Janusz Bugajski and Margarita Assenova
Washington DC, Jamestown Foundation, 2016
Eurasian Disunion: Russia’s Vulnerable Flanks examines the impact of Moscow’s neo-imperial project on the security of several regions bordering the Russian Federation, analyses the geopolitical aspects of Kremlin ambitions, and makes recommendations for the future role of NATO, the EU, and the United States in the Wider Europe.
Russia’s attack on Ukraine and the dismemberment of its territory is not an isolated operation. It constitutes one component of a broader strategic agenda to rebuild a Moscow-centered bloc designed to compete with the West. The acceleration of President Vladimir Putin’s neo-imperial project has challenged the security of several regions that border the Russian Federation and focused attention on the geopolitical aspects of Kremlin ambitions.

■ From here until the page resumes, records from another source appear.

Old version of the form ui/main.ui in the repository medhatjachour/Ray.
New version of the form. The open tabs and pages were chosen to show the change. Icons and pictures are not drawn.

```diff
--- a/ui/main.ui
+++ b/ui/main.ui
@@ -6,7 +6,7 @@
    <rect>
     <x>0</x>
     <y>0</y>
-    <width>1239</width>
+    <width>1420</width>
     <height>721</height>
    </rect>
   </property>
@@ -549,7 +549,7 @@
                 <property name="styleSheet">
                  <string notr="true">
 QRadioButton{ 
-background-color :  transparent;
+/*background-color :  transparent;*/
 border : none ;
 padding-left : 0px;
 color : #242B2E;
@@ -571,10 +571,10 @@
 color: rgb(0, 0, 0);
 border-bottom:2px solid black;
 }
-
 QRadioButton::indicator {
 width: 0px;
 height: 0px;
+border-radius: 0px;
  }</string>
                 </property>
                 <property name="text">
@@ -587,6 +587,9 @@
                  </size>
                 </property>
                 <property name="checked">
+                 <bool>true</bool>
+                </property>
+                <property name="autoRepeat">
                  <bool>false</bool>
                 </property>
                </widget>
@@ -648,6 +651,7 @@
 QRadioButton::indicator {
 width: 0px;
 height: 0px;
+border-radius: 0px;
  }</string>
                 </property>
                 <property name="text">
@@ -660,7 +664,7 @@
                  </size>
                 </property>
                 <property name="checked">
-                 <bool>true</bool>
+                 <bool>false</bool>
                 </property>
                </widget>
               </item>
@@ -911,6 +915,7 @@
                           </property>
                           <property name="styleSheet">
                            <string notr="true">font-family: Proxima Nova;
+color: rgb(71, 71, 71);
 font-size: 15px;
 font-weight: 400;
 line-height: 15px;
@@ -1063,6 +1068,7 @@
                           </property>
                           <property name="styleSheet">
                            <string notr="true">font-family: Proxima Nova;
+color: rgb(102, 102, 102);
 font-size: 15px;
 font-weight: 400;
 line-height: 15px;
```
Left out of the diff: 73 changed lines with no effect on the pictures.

This book is intended to generate a more informed policy debate on the dangers stemming from the restoration of a Russian-centered “pole of power” or “sphere of influence” in Eurasia. It focuses on five vulnerable flanks bordering the Russian Federation—the Baltic and Nordic zones, East Central Europe, Southeast Europe, South Caucasus, and Central Asia. It examines several pivotal questions, including the strategic objectives of Moscow’s expansionist ambitions; Kremlin tactics and capabilities; the impact of Russia’s assertiveness on the national security of neighbors; the responses of vulnerable states to Russia’s geopolitical ambitions; the impact of prolonged regional turmoil on the stability of the Russian Federation and the survival of the Putinist regime; and the repercussions of heightened regional tensions for U.S., NATO, and EU policy toward Russia and toward unstable regions bordering the Russian Federation.